Consul Enterprise License
All Consul Enterprise agents must be licensed when they are started. Where that license comes from will depend on which binary is in use, whether the agent is a server, client or snapshot agent, and whether ACLs have been enabled for the cluster.
Consul Enterprise 1.10.0 removed temporary licensing. Prior to 1.10.0, Consul Enterprise agents could start without a license and then have a license applied to them later on via the CLI or API. That functionality has been removed and replaced with the ability to load licenses from the agent's configuration or environment. Also, prior to 1.10.0, server agents would automatically propagate the license between themselves. This no longer occurs and the license must be present on each server agent when it is started.
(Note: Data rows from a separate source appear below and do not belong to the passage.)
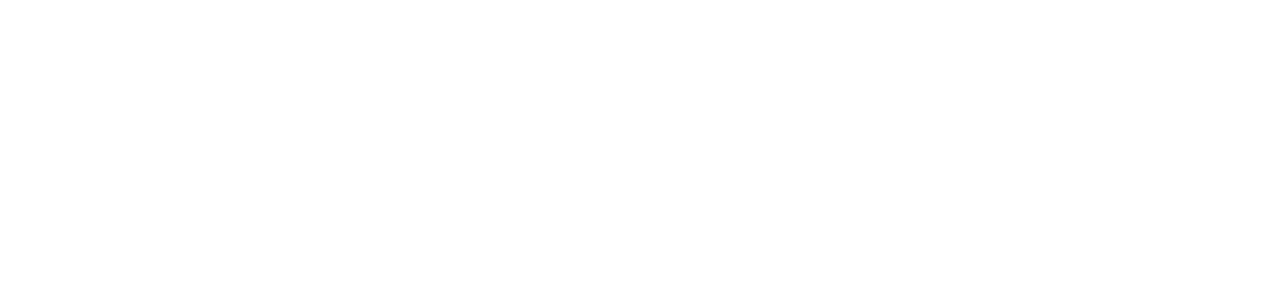
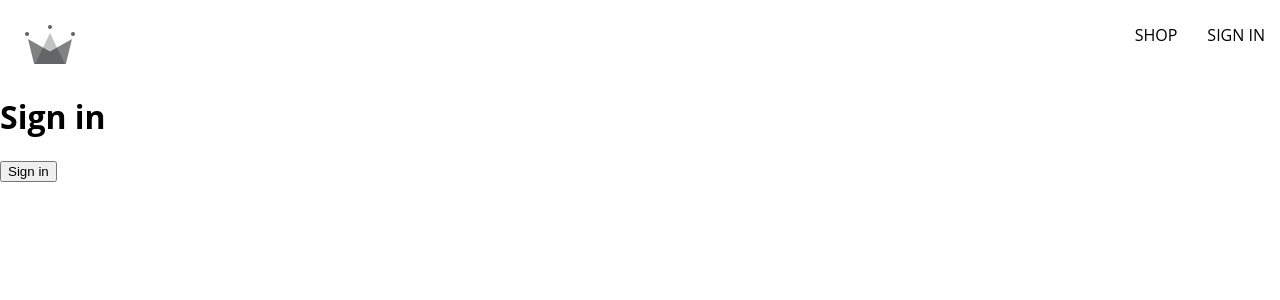
Before and after one commit to bekantskap/crwn-clothing, a React (Create React App) app: page /sign-in in a window 1280 px wide. Before the commit this address had no page. Shown: the top 300 px of the page. Built offline with nearby package versions, Linux system fonts and the light colour scheme; the HTML template or start-up script is replaced by a standard one.

Commit message:
added authentication with firebase

```diff
--- a/package.json
+++ b/package.json
@@ -6,6 +6,7 @@
     "@testing-library/jest-dom": "^5.16.4",
     "@testing-library/react": "^13.3.0",
     "@testing-library/user-event": "^13.5.0",
+    "firebase": "^9.8.2",
     "react": "^18.1.0",
     "react-dom": "^18.1.0",
     "react-router-dom": "^6.3.0",
--- a/src/App.js
+++ b/src/App.js
@@ -1,12 +1,14 @@
 import Home from './Routes/home/home.component';
 import Navigation from './Routes/Navigation/navigation.component';
-import { Routes, Route, Outlet } from 'react-router-dom';
+import { Routes, Route } from 'react-router-dom';
+import SignIn from './Routes/sign-in/sign-in.component';
 
 const App = () => {
   return (
     <Routes>
       <Route path="/" element={<Navigation />}>
         <Route index element={<Home />} />
+        <Route path="sign-in" element={<SignIn />} />
       </Route>
     </Routes>
   );
--- a/src/Routes/Navigation/navigation.component.jsx
+++ b/src/Routes/Navigation/navigation.component.jsx
@@ -12,7 +12,10 @@
         </Link>
         <div className="nav-links-container">
           <Link className="nav-link" to="/shop">
-            Shop
+            SHOP
+          </Link>
+          <Link className="nav-link" to="/sign-in">
+            SIGN IN
           </Link>
         </div>
       </nav>
--- /dev/null
+++ b/src/Routes/sign-in/sign-in.component.jsx
@@ -0,0 +1,20 @@
+import {
+  signInWithGooglePopup,
+  createUserDocumentFromAuth,
+} from '../../utils/firebase/firebase.utils';
+
+const SignIn = () => {
+  const logGoogleUser = async () => {
+    const { user } = await signInWithGooglePopup();
+    createUserDocumentFromAuth(user);
+  };
+
+  return (
+    <div>
+      <h1>Sign in</h1>
+      <button onClick={logGoogleUser}>Sign in</button>
+    </div>
+  );
+};
+
+export default SignIn;
--- /dev/null
+++ b/src/utils/firebase/firebase.utils.js
@@ -0,0 +1,37 @@
+import { initializeApp } from 'firebase/app';
+import {
+  getAuth,
+  signInWithRedirect,
+  signInWithPopup,
+  GoogleAuthProvider,
+} from 'firebase/auth';
+import { getFirestore, doc, getDoc, setDoc } from 'firebase/firestore';
+
+const firebaseConfig = {
+  apiKey: 'AIzaSyAt4XiSeuJHNzcMgJP3b1iiKPkRxsN2k6w',
+  authDomain: 'crwn-clothing-db-aad2b.firebaseapp.com',
+  projectId: 'crwn-clothing-db-aad2b',
+  storageBucket: 'crwn-clothing-db-aad2b.appspot.com',
+  messagingSenderId: '338577707531',
+  appId: '1:338577707531:web:be18a7d46c1f0028d1ad0e',
+};
+
+// Initialize Firebase
+const firebaseApp = initializeApp(firebaseConfig);
+
+const provider = new GoogleAuthProvider();
+provider.setCustomParameters({
+  prompt: 'select_account',
+});
+
+export const auth = getAuth();
+export const signInWithGooglePopup = () => signInWithPopup(auth, provider);
+
+export const db = getFirestore();
+
+export const createUserDocumentFromAuth = async userAuth => {
+  const userDocRef = doc(db, 'users', userAuth.uid);
+
+  const userSnapShot = await getDoc(userDocRef);
+  console.log(userSnapShot);
+};
```
Also changed, not shown: 1 other file (tests, documents, lock files or other folders).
Consul Enterprise 1.14.0, when running on Kubernetes, removed client agents and replaced these with virtual agents. Virtual agents are nodes that Consul service mesh services run on. HashiCorp uses virtual agents to determine license entitlements for customers on per-node licensing and pricing agreements.
Visit the Enterprise License Tutorial for detailed steps on how to install the license key.
For Consul Enterprise 1.10.0 or greater, a license must be available at the time the agent starts.
For server agents this means that they must either have the
configuration set or have a license configured in the servers environment with the
CONSUL_LICENSE_PATH environment variables. Both the configuration item and the
environment variable point to a file containing the license whereas the
variable should contain the license as the value. If multiple variables are set,
the following order of precedence applies:
Client agents and snapshot agents may also be licensed in the very same manner. However, to avoid the need to configure the license on many client agents and snapshot agents, those agents have the capability to retrieve the license automatically under the conditions described below.
Virtual agents do not need the license to run.
Updating the license for an agent depends on the method you used to apply the license.
- If you used the
CONSUL_LICENSEenvironment variable: After updating the environment variable, restart the affected agents.
- If you used the
CONSUL_LICENSE_PATHenvironment variable: Update the license file first. Then, restart the affected agents.
- If you used the
license_pathconfiguration item: Update the license file first. Then, run
consul reloadfor the affected agents.
When a client agent starts without a license in its configuration or environment, it will try to retrieve the
license from the servers via RPCs. That RPC always requires a valid non-anonymous ACL token to authorize the
request but the token doesn't need any particular permissions. As the license is required before the client
actually joins the cluster, where to make those RPC requests to is inferred from the
retry_join configuration. If
retry_join is unset or no
agent token is set then the client agent will immediately shut itself down.
If all preliminary checks pass the client agent will attempt to reach out to any server on its RPC port to request the license. These requests will be retried for up to 5 minutes and if it is unable to retrieve a license within that time frame it will shut itself down.
If ACLs are disabled then the license must be provided to the client agent through one of the three methods listed below. Failure in providing the client agent with a licence will prevent the client agent from joining the cluster.
The snapshot agent has similar functionality to the client agent for automatically retrieving the license. However, instead of requiring a server agent to talk to, the snapshot agent can request the license from the server or client agent it would use for all other operations. It still requires an ACL token to authorize the request. Also like client agents, the snapshot agent will shut itself down after being unable to retrieve the license for 5 minutes.